- [REQUIREMENT] Collect all lines from the listing that include the string "with".

[Start of section]

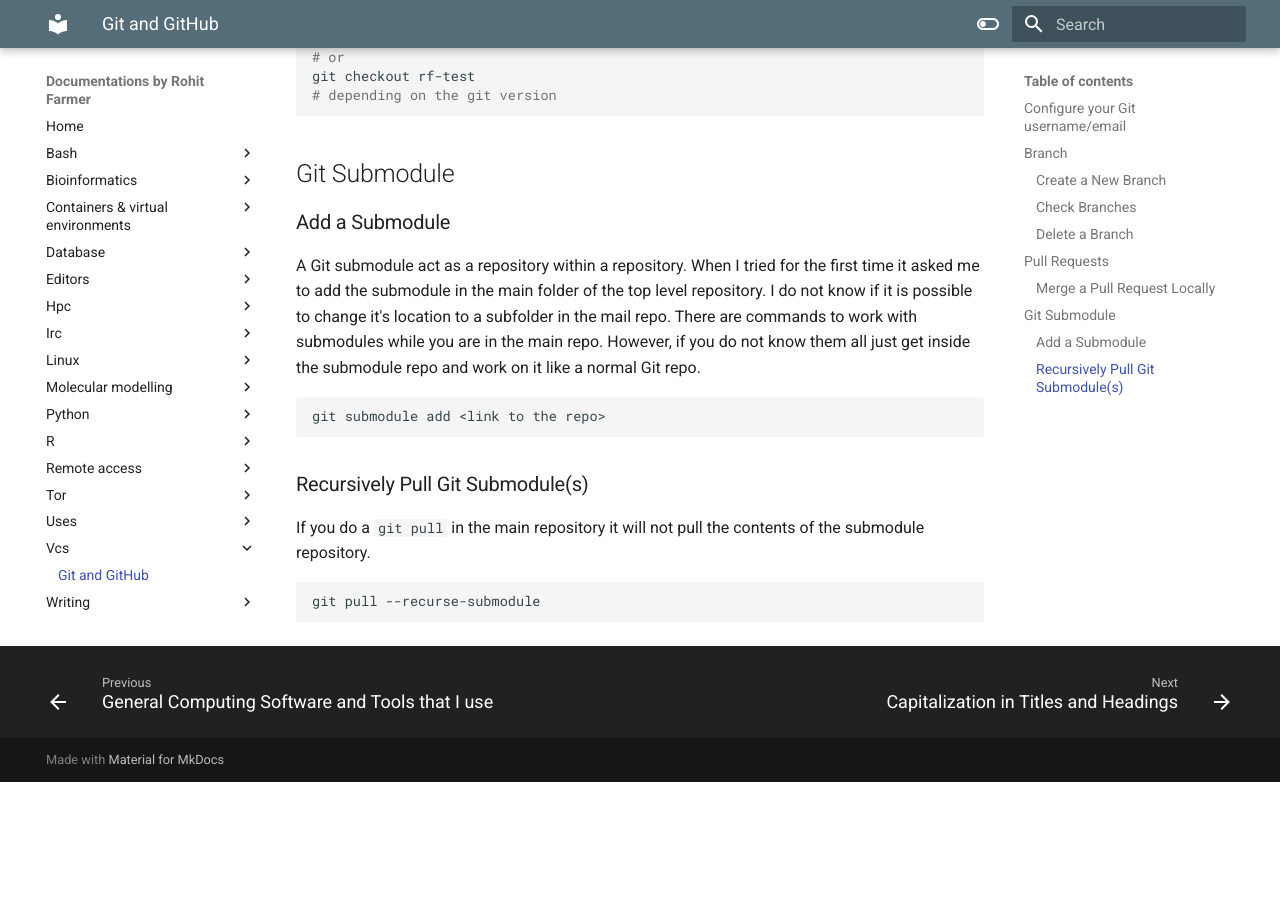
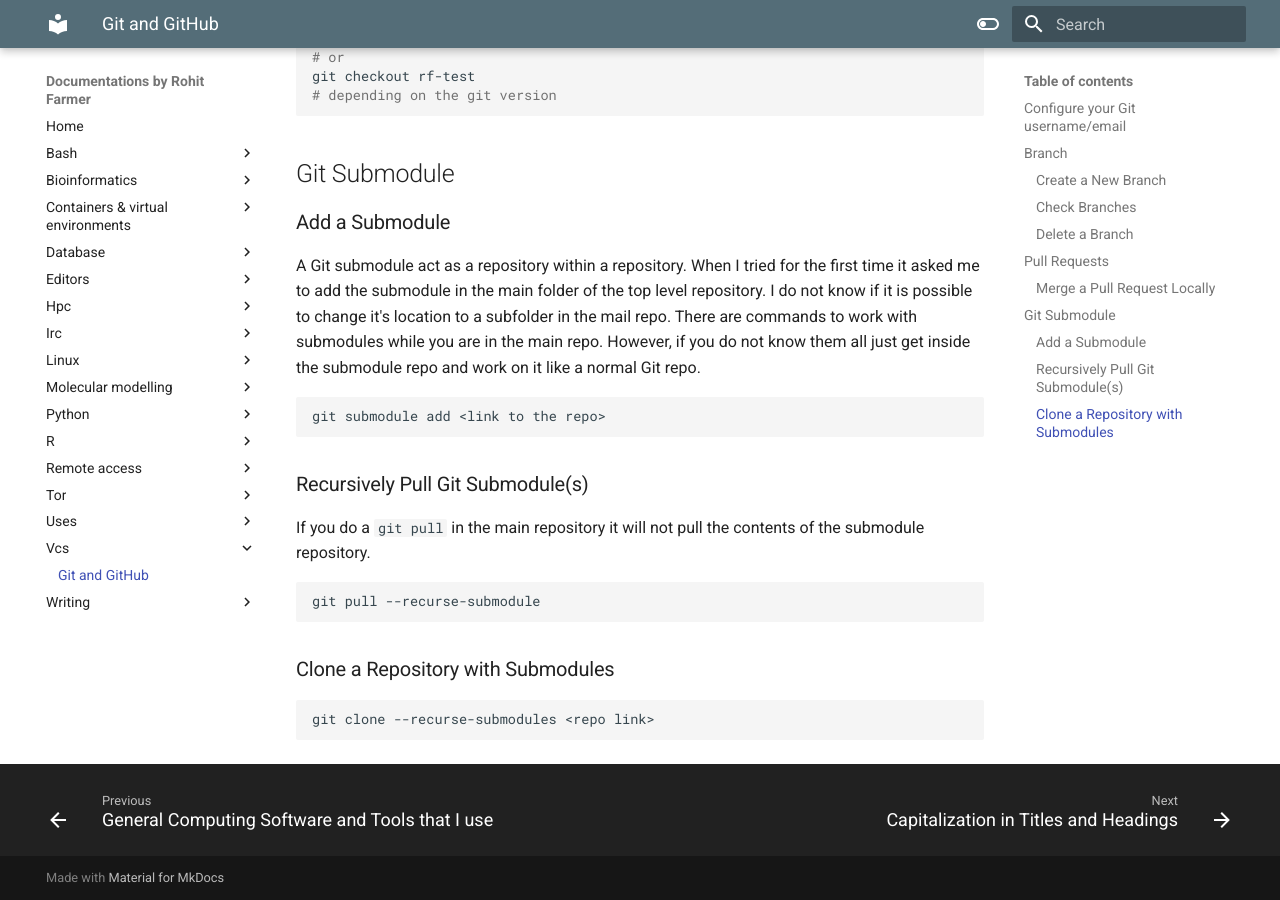
Before and after one commit to rohitfarmer/mk-docs, an MkDocs documentation site: the page built from docs/vcs/git-github.md, in a window 1280 px wide and 900 px high, scrolled down 1802 px. Built offline with MkDocs 1.6.1 and Material for MkDocs 9.7.7, drawn with Linux system fonts in a browser that asks for light colours; before the commit the page ends 2584 px from its top, so only the background shows below that.

Commit message:
git recurse

````diff
--- a/docs/vcs/git-github.md
+++ b/docs/vcs/git-github.md
@@ -88,3 +88,9 @@
 ```bash
 git pull --recurse-submodule
 ```
+
+### Clone a Repository with Submodules
+
+```bash
+git clone --recurse-submodules <repo link>
+```
````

[End of section]

- [ANSWER SPACE]
Before and after one commit to rohitfarmer/mk-docs, an MkDocs documentation site: the page built from docs/vcs/git-github.md, in a window 1280 px wide and 900 px high, scrolled down 1802 px. Built offline with MkDocs 1.6.1 and Material for MkDocs 9.7.7, drawn with Linux system fonts in a browser that asks for light colours; before the commit the page ends 2584 px from its top, so only the background shows below that.
+### Clone a Repository with Submodules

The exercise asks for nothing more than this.